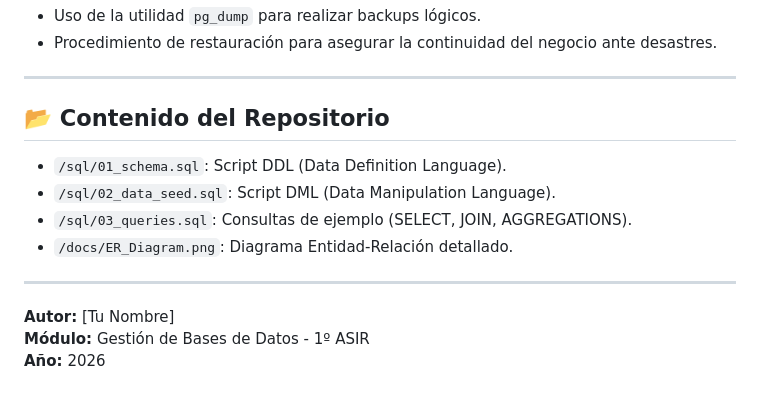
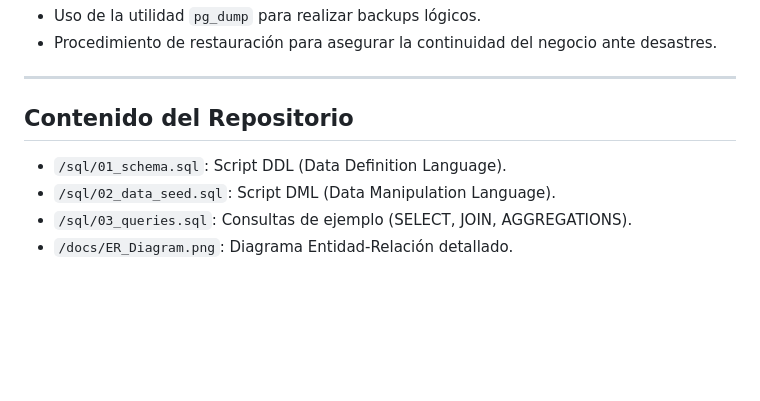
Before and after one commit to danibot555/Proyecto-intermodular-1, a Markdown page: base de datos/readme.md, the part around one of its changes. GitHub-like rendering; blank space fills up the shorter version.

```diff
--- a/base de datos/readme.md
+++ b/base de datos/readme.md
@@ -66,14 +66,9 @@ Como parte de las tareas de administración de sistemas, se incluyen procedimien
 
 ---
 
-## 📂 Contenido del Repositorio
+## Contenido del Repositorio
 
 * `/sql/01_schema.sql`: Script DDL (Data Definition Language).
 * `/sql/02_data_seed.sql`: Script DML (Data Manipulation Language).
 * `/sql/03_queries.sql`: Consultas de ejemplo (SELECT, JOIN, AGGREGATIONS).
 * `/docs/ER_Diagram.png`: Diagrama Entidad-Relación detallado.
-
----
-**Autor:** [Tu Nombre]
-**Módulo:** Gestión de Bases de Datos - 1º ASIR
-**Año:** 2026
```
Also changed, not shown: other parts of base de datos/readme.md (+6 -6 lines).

- [What is being asked] Count every line in the preceding entries where the string "Data" appears, then state only the total.

- [Response below] 2